MATERIAL SHOWN below:

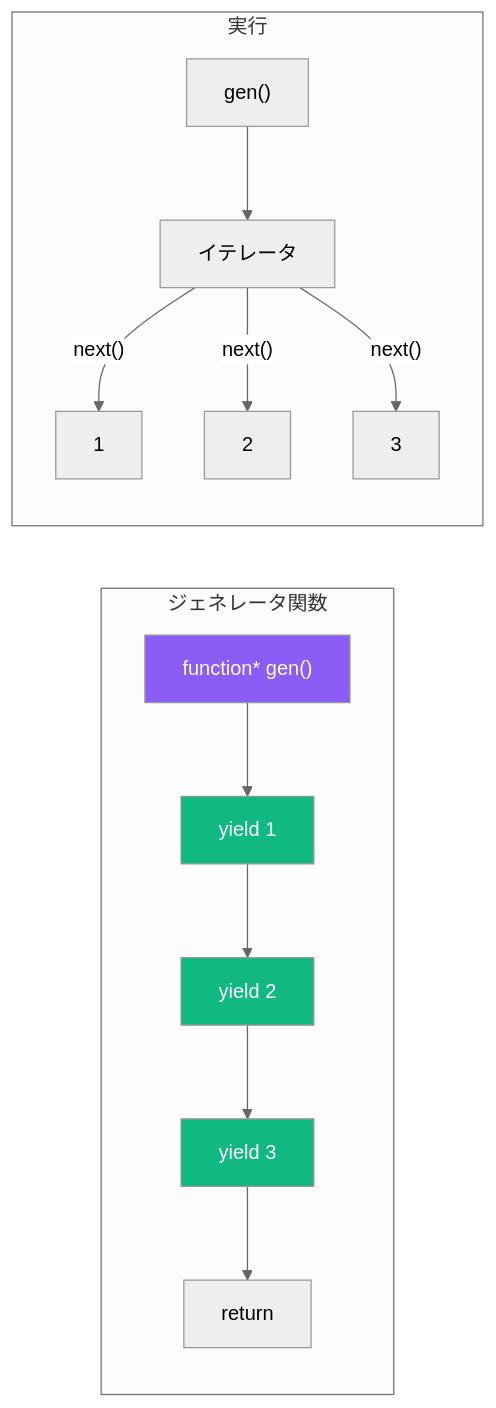
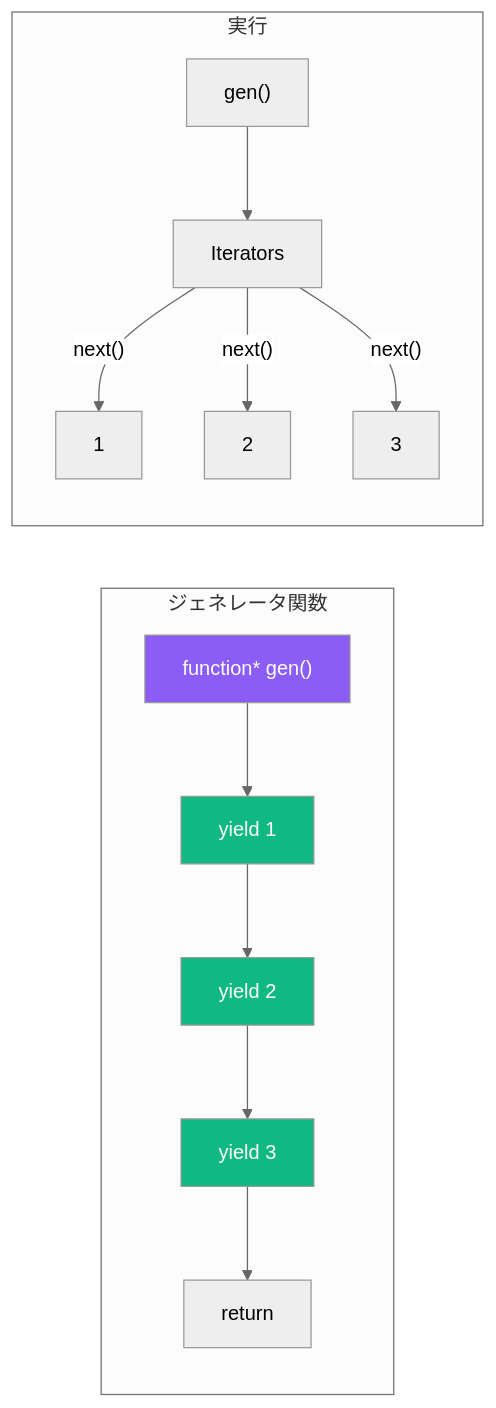
The second of 3 diagrams in content/blog/ja/javascript-iterators-generators.md (shunkus/shunku.net), drawn with Mermaid (neutral theme) before and after one commit. The commit also changed 56 other files, not shown here.

````diff
--- a/content/blog/ja/javascript-iterators-generators.md
+++ b/content/blog/ja/javascript-iterators-generators.md
@@ -152,21 +152,21 @@
 ```mermaid
 flowchart LR
     subgraph ジェネレータ関数
         A["function* gen()"] --> B["yield 1"]
         B --> C["yield 2"]
         C --> D["yield 3"]
         D --> E["return"]
     end
 
     subgraph 実行
-        F["gen()"] --> G["イテレータ"]
+        F["gen()"] --> G["Iterators"]
         G -->|"next()"| H["1"]
         G -->|"next()"| I["2"]
         G -->|"next()"| J["3"]
     end
 
     style A fill:#8b5cf6,color:#fff
     style B fill:#10b981,color:#fff
     style C fill:#10b981,color:#fff
     style D fill:#10b981,color:#fff
 ```
````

End of MATERIAL SHOWN.

» TASK DETAILS
In the records above, each line with the string "yield" should be copied.

» SOLUTION BELOW
         A["function* gen()"] --> B["yield 1"]
         B --> C["yield 2"]
         C --> D["yield 3"]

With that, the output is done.